    When activated, Private Browsing on Safari prevents your browsing history from being kept in the history tab of the application. Along with this, it doesn’t autofill information that you have saved in the browser. In this mode, you essentially become incognito and any references of previous use is essentially hidden when you are in private mode.

    For example: if you are on Facebook or filling out a form and some information or your login is already filled in in the spaces provided, this is called autofill. It’s activated by simply clicking Safari next to the Apple symbol in the menubar and selecting Private Browsing, then clicking “OK” to the prompt.

    Advertising

    The reasons behind private mode differ for each individual. While we won’t go into all of those reasons, one thing that is  important to remember is that private browsing doesn’t forget the websites you visit. As we will see later on, Macs keep a second copy of the websites you visit in either mode. If you are in frantic mode looking for a solution to this, look no further.

    The Terminal Archive

    While Safari does a good job of keeping your search history out of prying eyes in the history tab, there is a less-than-obvious way to view a full list of visited websites on Mac. This is done in Terminal; the command-line emulator that allows you to make changes to your Mac.

    Terminal is located in the Utilities folder on your Mac. Once activated, simply add the command:

    dscacheutil -cachedump -entries Host

    Advertising

    Once you hit “enter”, a list of the visited sites appear. Showing only the domains, the sites appear in a format of:

    Key: h_name :(website domain)ipv4 :1

    However, there’s no need to fear—there is a way you can clear this information from Terminal with a command that’s just as simple.

    Clearing Your Tracks

    Just as simply as you were able to enter the command to view the websites, you can clear the cache that Terminal showed you with the comamnd:

    Advertising

    dscacheutil -flushcache

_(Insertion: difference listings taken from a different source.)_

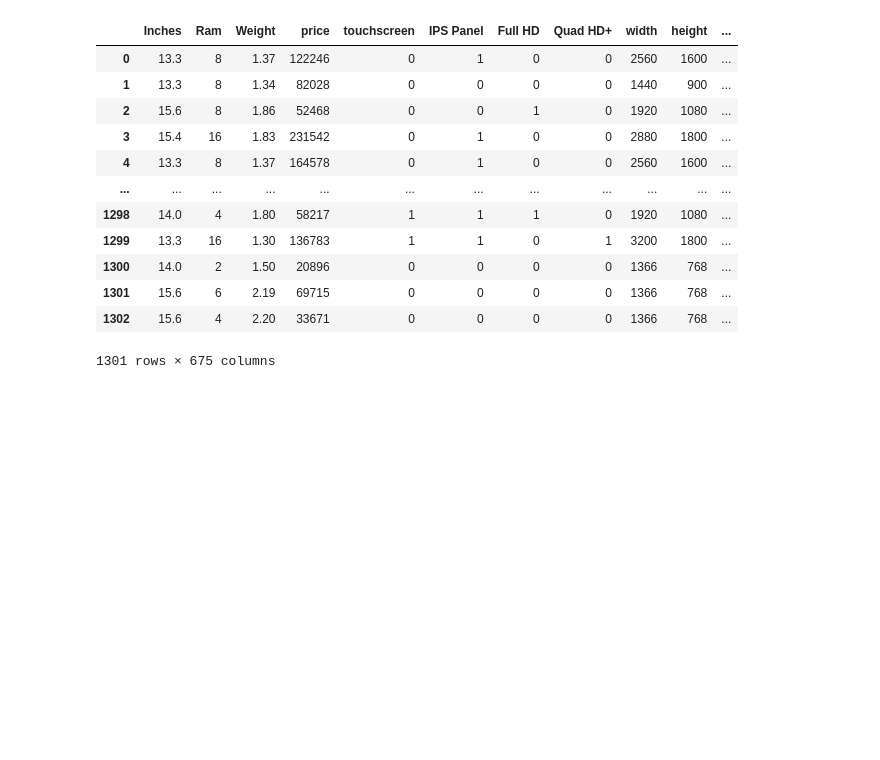
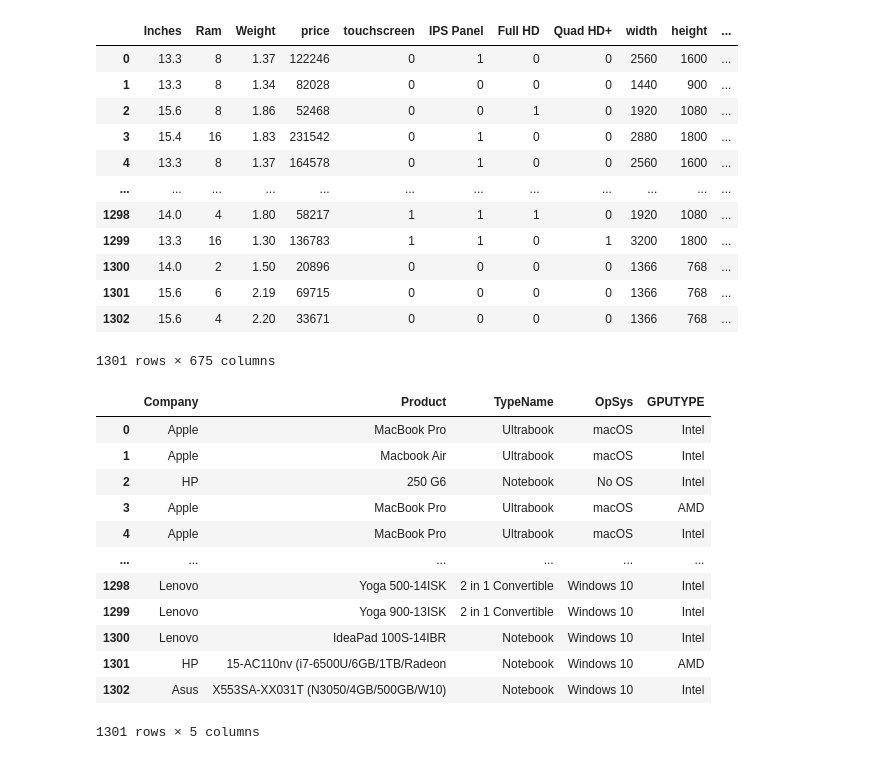
Before and after one commit to 23ME30056/Lappy_price, a Jupyter notebook: main.ipynb, the cells around one changed output. Drawn from its saved outputs; the diff is of its cells as text; code cells hidden in the pictures; blank space fills up the shorter version.

Commit message:
Kaggle Notebook | laptop price predictor | Version 1

```diff
--- a/main.ipynb
+++ b/main.ipynb
@@ -727,0 +726,19 @@ df_numerical = df - df_encoded
+# %%
+
+numerical_columns = [col for col in df.columns if col not in df_encoded.columns or col in ['Count']]
+df_numerical = df[numerical_columns]
+df_numerical
+# %% [output]
+|  | Company | Product | TypeName | OpSys | GPUTYPE |
+| 0 | Apple | MacBook Pro | Ultrabook | macOS | Intel |
+| 1 | Apple | Macbook Air | Ultrabook | macOS | Intel |
+| 2 | HP | 250 G6 | Notebook | No OS | Intel |
+| 3 | Apple | MacBook Pro | Ultrabook | macOS | AMD |
+| 4 | Apple | MacBook Pro | Ultrabook | macOS | Intel |
+| ... | ... | ... | ... | ... | ... |
+| 1298 | Lenovo | Yoga 500-14ISK | 2 in 1 Convertible | Windows 10 | Intel |
+| 1299 | Lenovo | Yoga 900-13ISK | 2 in 1 Convertible | Windows 10 | Intel |
+| 1300 | Lenovo | IdeaPad 100S-14IBR | Notebook | Windows 10 | Intel |
+| 1301 | HP | 15-AC110nv (i7-6500U/6GB/1TB/Radeon | Notebook | Windows 10 | AMD |
+| 1302 | Asus | X553SA-XX031T (N3050/4GB/500GB/W10) | Notebook | Windows 10 | Intel |
+1301 rows × 5 columns
```
Also changed, not shown: parts of 1 cell of this notebook.
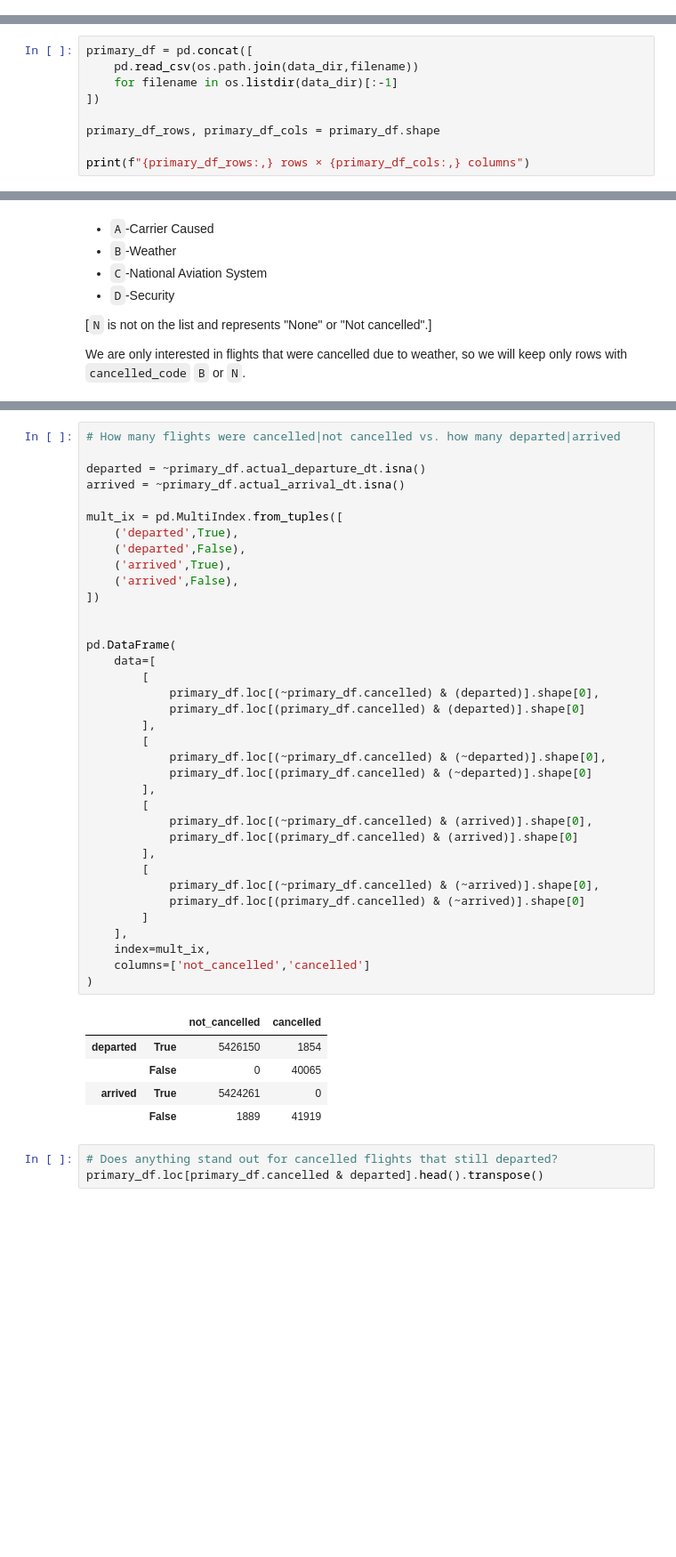
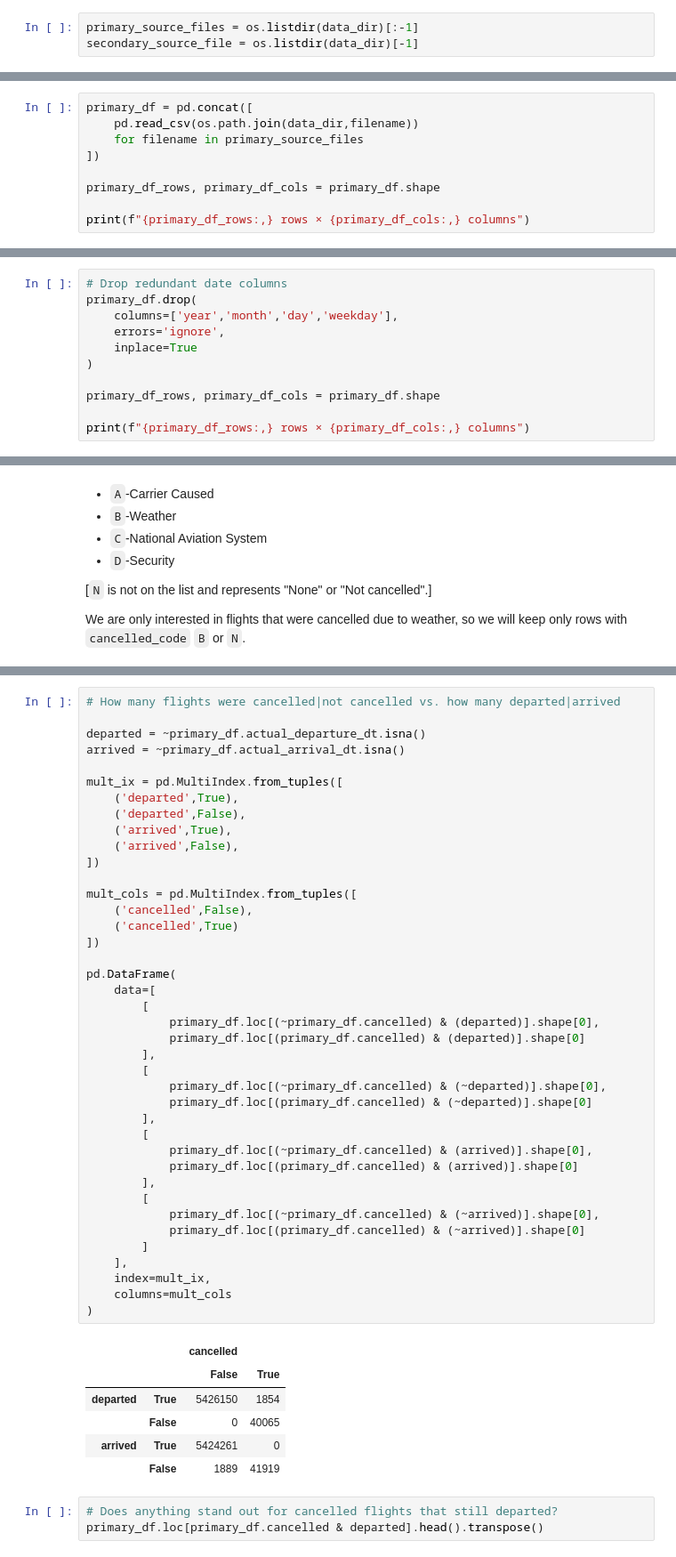
Before and after one commit to Bdataplanet/To_fly_or_not_to_fly, a Jupyter notebook: download_and_prepare_datasets/02_process_data.ipynb, the cells around one changed output, grey strips where cells are left out. Shown: that part at 89% size. Drawn from its saved outputs; the diff is of its cells as text; blank space fills up the shorter version.

```diff
--- a/download_and_prepare_datasets/02_process_data.ipynb
+++ b/download_and_prepare_datasets/02_process_data.ipynb
@@ -16,5 +16,8 @@ os.listdir(data_dir)
  '11-2019.csv',
  '12-2019.csv',
  'airports.csv']
+# %%
+primary_source_files = os.listdir(data_dir)[:-1]
+secondary_source_file = os.listdir(data_dir)[-1]
 # %%
 import pandas as pd
@@ -21,7 +26,7 @@ import pandas as pd
 # %%
 primary_df = pd.concat([
     pd.read_csv(os.path.join(data_dir,filename))
-    for filename in os.listdir(data_dir)[:-1]
+    for filename in primary_source_files
 ])
 
 primary_df_rows, primary_df_cols = primary_df.shape
@@ -98,0 +109,11 @@ Because `year`, `month`, and `day` were originally stored as `int64` values, thi
+# %%
+# Drop redundant date columns
+primary_df.drop(
+    columns=['year','month','day','weekday'],
+    errors='ignore',
+    inplace=True
+)
+
+primary_df_rows, primary_df_cols = primary_df.shape
+
+print(f"{primary_df_rows:,} rows × {primary_df_cols:,} columns")
@@ -161,35 +185,40 @@ arrived = ~primary_df.actual_arrival_dt.isna()
 mult_ix = pd.MultiIndex.from_tuples([
     ('departed',True),
     ('departed',False),
     ('arrived',True),
     ('arrived',False),
 ])
 
+mult_cols = pd.MultiIndex.from_tuples([
+    ('cancelled',False),
+    ('cancelled',True)
+])
 
 pd.DataFrame(
     data=[
         [
             primary_df.loc[(~primary_df.cancelled) & (departed)].shape[0],
             primary_df.loc[(primary_df.cancelled) & (departed)].shape[0]
         ],
         [
             primary_df.loc[(~primary_df.cancelled) & (~departed)].shape[0],
             primary_df.loc[(primary_df.cancelled) & (~departed)].shape[0]
         ],
         [
             primary_df.loc[(~primary_df.cancelled) & (arrived)].shape[0],
             primary_df.loc[(primary_df.cancelled) & (arrived)].shape[0]
         ],
         [
             primary_df.loc[(~primary_df.cancelled) & (~arrived)].shape[0],
             primary_df.loc[(primary_df.cancelled) & (~arrived)].shape[0]
         ]
     ],
     index=mult_ix,
-    columns=['not_cancelled','cancelled']
+    columns=mult_cols
 )
 # %% [output]
-|  |  | not_cancelled | cancelled |
+|  |  | cancelled |  |
+|  |  | False | True |
 | departed | True | 5426150 | 1854 |
 |  | False | 0 | 40065 |
 | arrived | True | 5424261 | 0 |
```
Also changed, not shown: parts of 14 cells of this notebook, 1 other file.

    As the command denotes, this literally “flushes” the domains from Terminal. This does not prevent the record from continuing to be recorded for future sites, however, so if that’s an issue for you, repeat this process regularly.

    Other Browsers and Private Browsing

    Other browsers have this form of privacy mode for their service. They promise many of the same things as Safari, but they do not have the same Terminal issue due to how this command only presents websites visited on Safari (the browser Macs come shipped with).

    If you use Firefox, you’ll notice that its private mode is also known as Private Browsing. Chrome calls private mode Incognito, while Internet Explorer refers to it as InPrivate Browsing. Opera is the newest to the scene, denoting it as Private Tab. Safari is the oldest well-known browser with this feature.

    Advertising

    As you can see, despite Private Browsing not being 100% private, Terminal allows for your browser to be. In what ways has Terminal helped your life or allowed you to become more productive? Let us know in the comments below.

    Featured photo credit: Benjamin Dada via unsplash.com

    Read Next